Posts Tagged ‘ philosophy of action ’

A puzzle about knowledge and virtue

What role, according to Aristotle, does knowledge play in the exercise of the virtues of character? This is a simple question to ask, but a difficult one to answer simply. In order to answer this question, we have to tackle an elliptical passage in Nicomachean Ethics II.4, which is part of Aristotle’s solution to a different puzzle about virtuous action.

That puzzle is (very roughly) this: if we have to do the virtuous thing in order to become virtuous, but we have to be virtuous in order to do the virtuous thing, how do we ever get started? Aristotle notes that we talk about actions and corresponding states of soul in two different ways, (let’s label them) logically – the actions accord with a certain state – and causally – the actions are the product of that state. So, too, with virtue: there are actions that are courageous because they are what a courageous person would do and actions that are courageous because they flow from the courageous person’s courage. Puzzle solved: when we’re on the way to virtue, we have to do the first kind of action so that when we acquire virtue, we are capable of the second.
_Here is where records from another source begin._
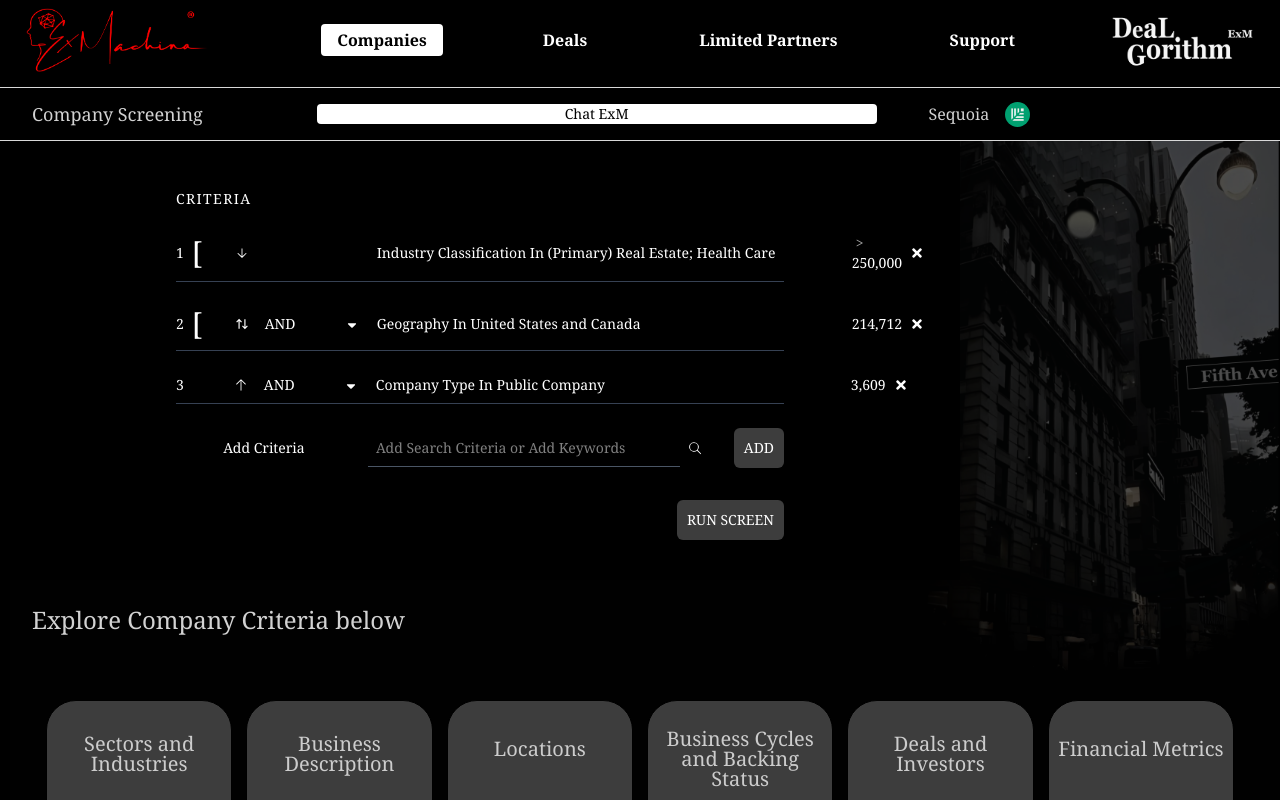
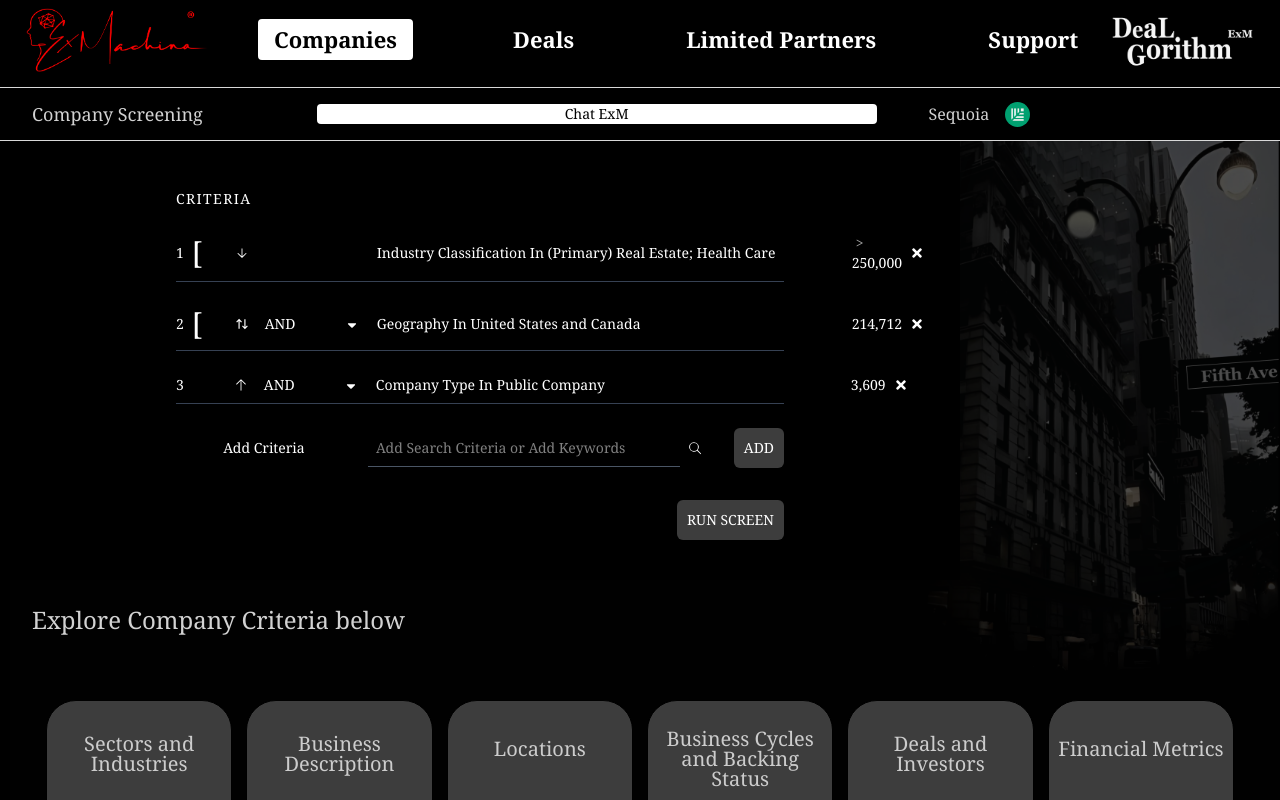
Before and after one commit to hamadhussain/NextJs-UI, a Next.js app: page / in a window 1280 px wide. Shown: the top 800 px of the page. Built offline with nearby package versions, Linux system fonts and the light colour scheme.

Commit message:
Update page.jsx

```diff
--- a/src/app/Navbar/page.jsx
+++ b/src/app/Navbar/page.jsx
@@ -11,7 +11,7 @@ const Navbar = () => {
         height={500}
         className="h-21 w-min "
       />
-      <div className="flex justify-center items-center gap-20 text-white font-bold pl-8">
+      <div className="flex justify-center items-center gap-20 text-white font-bold pl-8 navFont">
         <p className=" cursor-pointer px-4 py-1 border-4 bg-white text-black rounded-lg">Companies</p>
         <p className=" cursor-pointer px-4">Deals</p>
         <p className=" cursor-pointer px-4">Limited Partners</p>
```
Where the terrain gets treacherous is when Aristotle decides to try to characterize the state of the soul that differentiates the latter from the former case:

Continue reading

The Ends of Productive Activity (EN 1094a3-6)

I’m reading EN I in preparation for the MPhil seminar on the same this coming term, and it’s already proving to be a fruitful exercise. After working through the first four or five chapters, I have a long list of questions, and I’ve just written a paper on the purpose of the EN and the Politics – as a reply to John Cooper’s forthcoming article “Political Community and the Highest Good” [1] – that draws primarily on these early chapters and EN X.9. I want to try out some of the interpretive points I make in the paper in this forum, especially since many of them deal with difficult and crucial passages in the text.

Today, however, I was reading Gabriel Richardson Lear’s Happy Lives and the Highest Good [2], where she makes a point about a claim to do with productive activity that Aristotle makes at the very beginning of the EN. As it happens, I was thinking about this point earlier this year when, as I recall, Carlo Natali brought up a similar worry at a conference on κίνησις and ἐνέργεια in Oxford.

Continue reading